September 25 is Earth Overshoot Day for 2009

Today is the day on which we begin consuming more resources than Earth is producing – and producing more waste than Earth can absorb – for 2009.

I hesitated before running this post because the Global Footprint Network will have its second Partner Network Conference – with the theme Footprint Forum: The Opportunity of Limits – in Colle di Val d’Elsa, Italy in June of 2010. With air travel consuming vast quantities of fossil fuels per passenger mile in contrast to other forms of travel (see the tables in this article) – and with air travel contributing a full 12% to humanity’s yearly carbon emissions, making it perhaps the largest single contributor to ongoing global climate change, I just wonder if gatherings of environmentalists in lovely foreign settings really make sense anymore.
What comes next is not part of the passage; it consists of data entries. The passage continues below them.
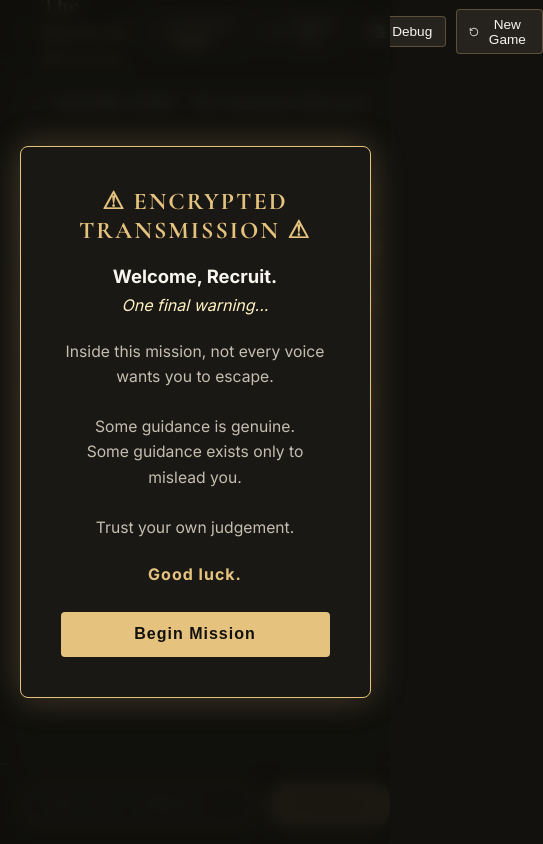
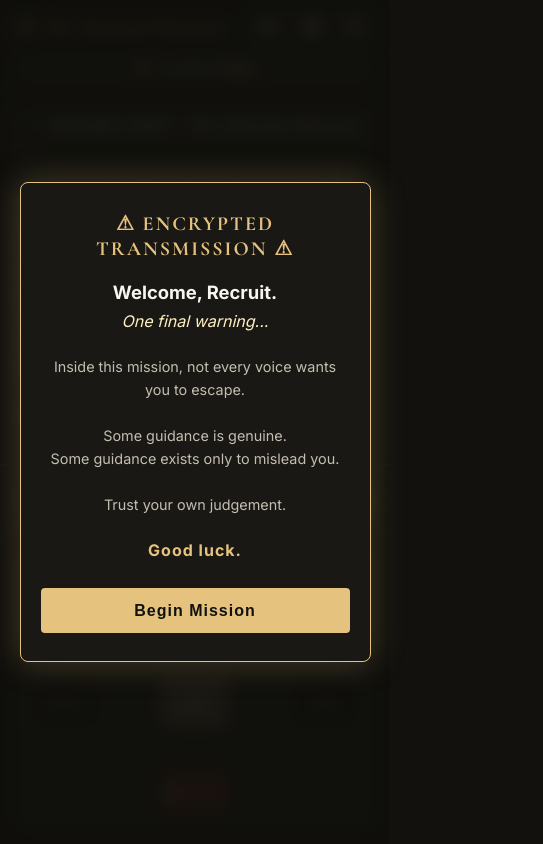
Before and after one commit to japinderofficial-hub/EscapeVerse, a React (Vite) app: page /game in a window 390 px wide. Shown: the top 844 px of the page, 543 px wide, since content can reach past the window. Built offline with nearby package versions, Linux system fonts and the light colour scheme.

Commit message:
style: implement full mobile and tablet responsive layouts for phone viewports

```diff
--- a/src/styles/game.css
+++ b/src/styles/game.css
@@ -928,3 +928,206 @@ h1, h2, h3, h4, .home-title, .oracle-title, .victory-title, .map-title {
   border-radius: 3px;
   font-weight: bold;
 }
+
+/* ========================================================= */
+/* --- RESPONSIVE MOBILE & TABLET MEDIA QUERIES --- */
+/* ========================================================= */
+
+/* Tablet & Laptop Medium Screens (<= 1024px) */
+@media (max-width: 1024px) {
+  .story-panel, .inventory-panel, .oracle-panel {
+    width: 24% !important;
+    min-width: 180px !important;
+    padding: 1rem;
+  }
+
+  .game-header {
+    padding: 0 1rem;
+  }
+
+  .header-title h1 {
+    font-size: 1.25rem;
+  }
+}
+
+/* Smartphone & Mobile Screens (<= 768px) */
+@media (max-width: 768px) {
+  body {
+    height: auto;
+    overflow-y: auto;
+  }
+
+  #root {
+    height: auto;
+    min-height: 100vh;
+  }
+
+  .game-layout {
+    height: auto;
+    min-height: 100vh;
+    overflow-y: auto;
+  }
+
+  .game-header {
+    height: auto;
+    padding: 0.75rem 1rem;
+    flex-wrap: wrap;
+    gap: 0.5rem;
+  }
+
+  .header-title h1 {
+    font-size: 1.15rem;
+  }
+
+  .header-location {
+    order: 3;
+    width: 100%;
+    justify-content: center;
+    margin-top: 0.2rem;
+    font-size: 0.82rem;
+    padding: 0.3rem 0.75rem;
+  }
+
+  .header-actions {
+    gap: 0.4rem;
+  }
+
+  .header-btn {
+    padding: 0.4rem 0.6rem;
+    font-size: 0.8rem;
+  }
+
+  /* Hide button text on small mobile screens to keep top bar compact */
+  .header-btn span {
+    display: none;
+  }
+
+  .game-main-content {
+    flex-direction: column;
+    height: auto;
+    overflow: visible;
+  }
+
+  /* Order Terminal first on mobile screens */
+  .game-center-area {
+    order: 1;
+    width: 100%;
+    height: 420px;
+    border-bottom: 1px solid var(--border-color);
+  }
+
+  .log-panel {
+    padding: 1rem;
+  }
+
+  .command-input-form {
+    padding: 0.75rem 1rem;
+  }
+
+  .command-input {
+    padding: 0.75rem 1rem;
+    font-size: 0.9rem;
+  }
+
+  .send-button {
+    padding: 0 1.1rem;
+    font-size: 0.85rem;
+  }
+
+  .send-button span {
+    display: inline;
+  }
+
+  /* Order Panels below terminal on mobile screens */
+  .story-panel {
+    order: 2;
+    width: 100% !important;
+    min-width: 100% !important;
+    border-right: none;
+    border-bottom: 1px solid var(--border-color);
+    padding: 1.25rem;
+    height: auto;
+  }
+
+  .oracle-panel {
+    order: 3;
+    width: 100% !important;
+    min-width: 100% !important;
+    border-left: none;
+    border-bottom: 1px solid var(--border-color);
+    padding: 1.25rem;
+    height: auto;
+  }
+
+  .inventory-panel {
+    order: 4;
+    width: 100% !important;
+    min-width: 100% !important;
+    border-left: none;
+    padding: 1.25rem;
+    height: auto;
+  }
+
+  .inventory-list {
+    display: grid;
+    grid-template-columns: 1fr 1fr;
+    gap: 0.75rem;
+  }
+
+  .inventory-item {
+    margin-bottom: 0;
+  }
+
+  .oracle-btn {
+    padding: 0.85rem 1rem;
+    font-size: 0.95rem;
+    min-height: 44px;
+  }
+
+  .oracle-modal-card {
+    padding: 1.75rem 1.25rem;
+    max-width: 92vw;
+  }
+
+  .oracle-modal-title {
+    font-size: 1.25rem;
+  }
+
+  .oracle-modal-body {
+    font-size: 0.9rem;
+  }
+
+  .oracle-modal-btn {
+    padding: 0.85rem 1.5rem;
+    min-height: 44px;
+  }
+
+  .victory-modal-card {
+    padding: 1.75rem 1.25rem;
+    max-width: 92vw;
+  }
+
+  .victory-title {
+    font-size: 1.75rem;
+  }
+}
+
+/* Extra Small Mobile Devices (<= 480px) */
+@media (max-width: 480px) {
+  .inventory-list {
+    grid-template-columns: 1fr;
+  }
+
+  .victory-stats-grid {
+    grid-template-columns: 1fr;
+    gap: 0.75rem;
+  }
+
+  .map-grid-5x5 {
+    max-width: 260px;
+  }
+
+  .map-cell-room {
+    font-size: 0.65rem;
+  }
+}
```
Webex anyone?

Still, what the Global Footprint Network has to say is very important.

What they have to say is this: Earth Overshoot Day comes on September 25 this year.

That means that, as of today, according to the calculations of the Global Footprint Network, humanity will have placed more demand on ecological services – from filtering CO2 to producing food, fiber and timber– than nature can provide in this year. From now until the end of the year, we will meet our demand for ecological services by depleting resource stocks and accumulating carbon dioxide in the atmosphere.

The Global Footprint Network reports that the global economic slowdown has slowed our use of world resources this year. In the past, Earth Overshoot Day steadily moved four to six days closer to January 1 each year. In contrast, the 2009 Earth Overshoot Day comes only one day later than last year. Earth Overshoot Day comes earlier each year, partly because Earth’s population continues to grow, and also because the standards of the developed world are spreading around the globe.

Earlier in this century, the Global Footprint Network contributed to what’s called the Living Planet Report, which explores what Earth offers versus what humanity feels it needs. In 2004, Global Footprint Network data suggested that the human species would need two planet Earths by the year 2050 in order to support us. More recent data suggests an even earlier date – 2030 – around the time that children born today will be entering the workforce.

Go to the Global Footprint Network for more about how they calculate the date of Earth Overshoot Day each year.

Or go to their Footprint Calculator and find out how many Earths are required to support your lifestyle.

Or listen to EarthSky’s 2007 interview with Mathis Wackernagel, president of the Global Footprint Network.

What else to do? My suggestion, once again, in the immortal words of Aretha Franklin: you better think.

Deborah Byrd